YOUR WEEKEND: “Rock And Roll Is Here To Stay”, Danny and the Juniors sang in the 1960s, failing to anticipate Berghain, as well as, say, Omar Souleyman, but one does have to admit that, though rock ‘n’ roll may be gone some 45 years, rock music is a tenacious little virus that manages to continue to replicate itself in all sorts of variations a good quarter-century or so after losing its relevancy. Or rather, it’s kept alive by musicians who keep attempting to reinvent (and reinvest) its meaning.
Take MATT ELLIOTT (May 21, Circus at Bar 25) , mastermind behind the Third Eye Foundation in the 1990s, one of the primary acts that refined Shoegazing’s psychedelic leanings into abstract, experimental drone rock. Being from Bristol, it didn’t take long for drum ‘n’ bass to make it into the mix and for genre ambivalence to take root. The confusion must have been a downer for Elliott as his work became increasingly more melancholy, folk-ish and interior, as collected on a series of albums entitled with the likes of Drinking Songs, Howling Songs, Failing Songs etc. However Elliott is a perverse enough individualist that you can’t really predict what he’s going to do with any certainty. For example, he’s reviving Third Eye Foundation after years of dismissing it.
In fact it’s that sort of hippie, libertarian individualism, a variation on “Fuck you Dad, take out the trash yourself”, that’s kept rock alive, for better or worse. It doesn’t take a Camille Paglia to tell you that the electric guitar is a phallic replacement (which, for some reason, she cites approvingly). And as your neighbors have decided when you listen to the radio after 9pm, loudness is closely aligned with selfish endeavor. This could explain why so many hippies and punks have turned right-wing: it certainly couldn’t be the accumulation of wealth, otherwise the legendary Eighties guitar rock label SST Records would be signing the White Stripes and investing in the Croatian coastline.

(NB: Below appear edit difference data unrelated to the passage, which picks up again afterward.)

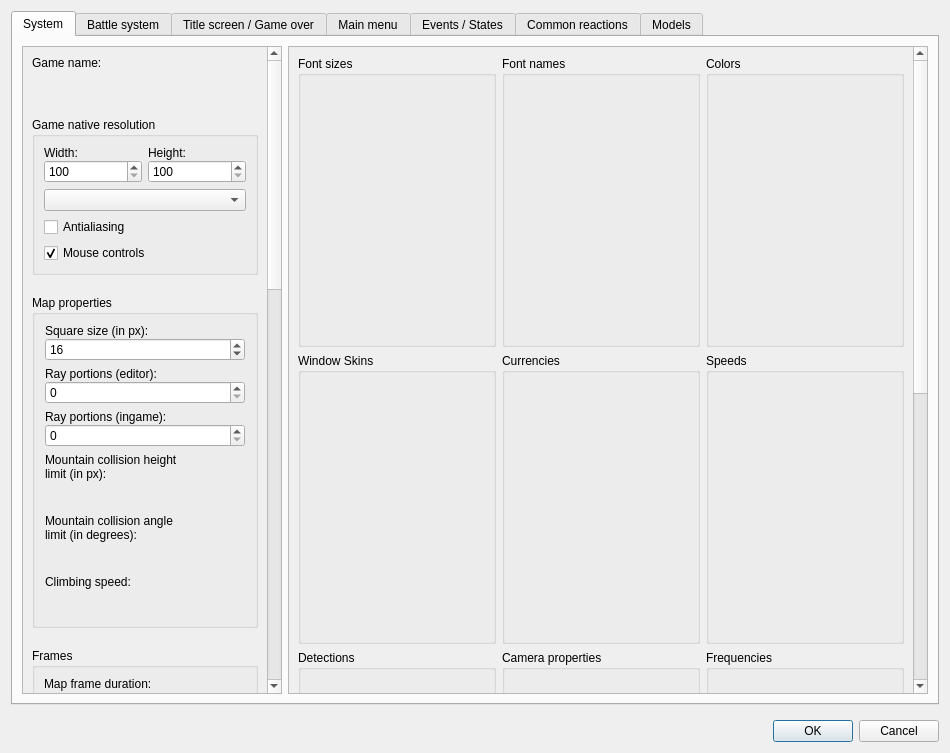
RPG-Paper-Maker/RPG-Paper-Maker, file Editor/Dialogs/dialogsystems.ui: the form before one commit.
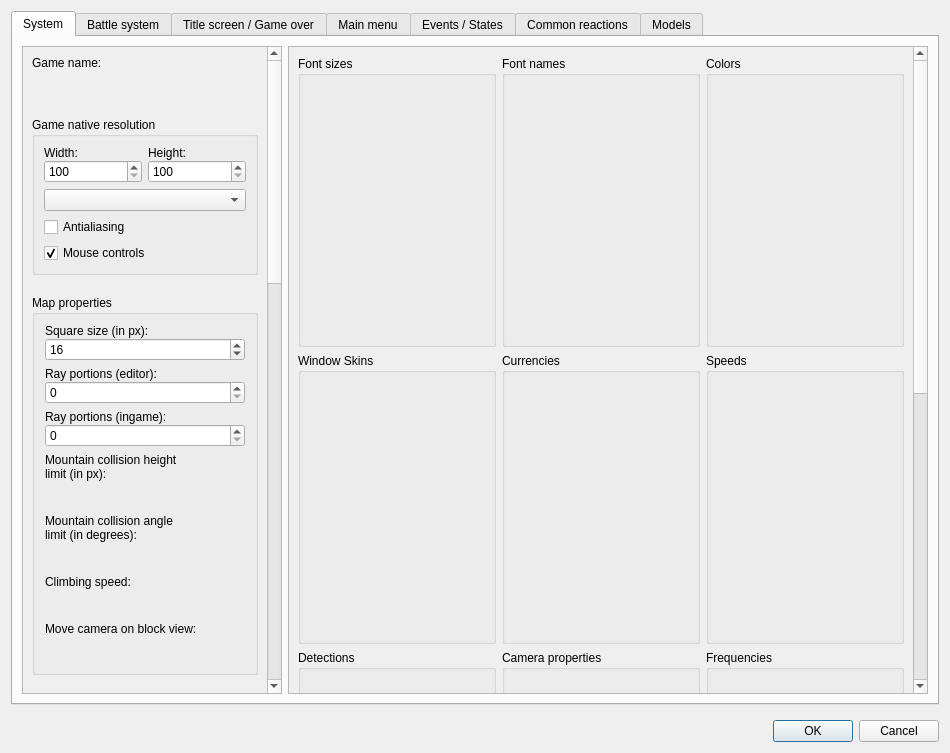
The form after the commit. Custom widgets are drawn as their Qt base class.

Commit message: Move camera closer to hero when camera facing wall or mountains

```diff
--- a/Editor/Dialogs/dialogsystems.ui
+++ b/Editor/Dialogs/dialogsystems.ui
@@ -64,9 +64,9 @@
               <property name="geometry">
                <rect>
                 <x>0</x>
-                <y>-641</y>
+                <y>-389</y>
                 <width>252</width>
-                <height>1973</height>
+                <height>2025</height>
                </rect>
               </property>
               <layout class="QGridLayout" name="gridLayout_13">
@@ -423,6 +423,39 @@
                       </item>
                      </layout>
                     </item>
+                    <item row="2" column="0">
+                     <layout class="QVBoxLayout" name="verticalLayout_42" stretch="0,0">
+                      <property name="spacing">
+                       <number>0</number>
+                      </property>
+                      <item>
+                       <widget class="QLabel" name="labelMoveCameraOnBlockView">
+                        <property name="enabled">
+                         <bool>true</bool>
+                        </property>
+                        <property name="text">
+                         <string>Move camera on block view:</string>
+                        </property>
+                       </widget>
+                      </item>
+                      <item>
+                       <widget class="PanelPrimitiveValue" name="panelPrimitivelabelMoveCameraOnBlockView" native="true">
+                        <property name="minimumSize">
+                         <size>
+                          <width>200</width>
+                          <height>27</height>
+                         </size>
+                        </property>
+                        <property name="maximumSize">
+                         <size>
+                          <width>200</width>
+                          <height>16777215</height>
+                         </size>
+                        </property>
+                       </widget>
+                      </item>
+                     </layout>
+                    </item>
                    </layout>
                   </widget>
                  </item>
```
The commit also changes 8 other files.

Formed by a beat poet and a metal-fusion guitarist, SACCHARINE TRUST (May 22, King Kong Klub) became the prototypical band for a label that included Hüsker Du, the Minutemen and Sonic Youth, and they’re now playing a club tinier than the ones they started out at. Under such conditions, rock’s self-regard is a necessary palliative.
But sometimes revivalism works while BUILT TO SPILL (May 21, Astra) never faded away, despite their obvious aesthetic derivations from Neil Young, DINOSAUR JR. (May 21, Astra) , another group of Young acolytes, has found a way to reunite and even record, both profitably, despite the band members’ obvious distaste for one another. Together, they bring to Astra a juggernaut of early Eighties slacker disregard, and in the most profitable manner possible. As long as the money rolls in, rock, it just keeps on rolling, as well, if also rolling over. After all, rock and roll may be here to stay but, as the song continues, the singer has no idea why.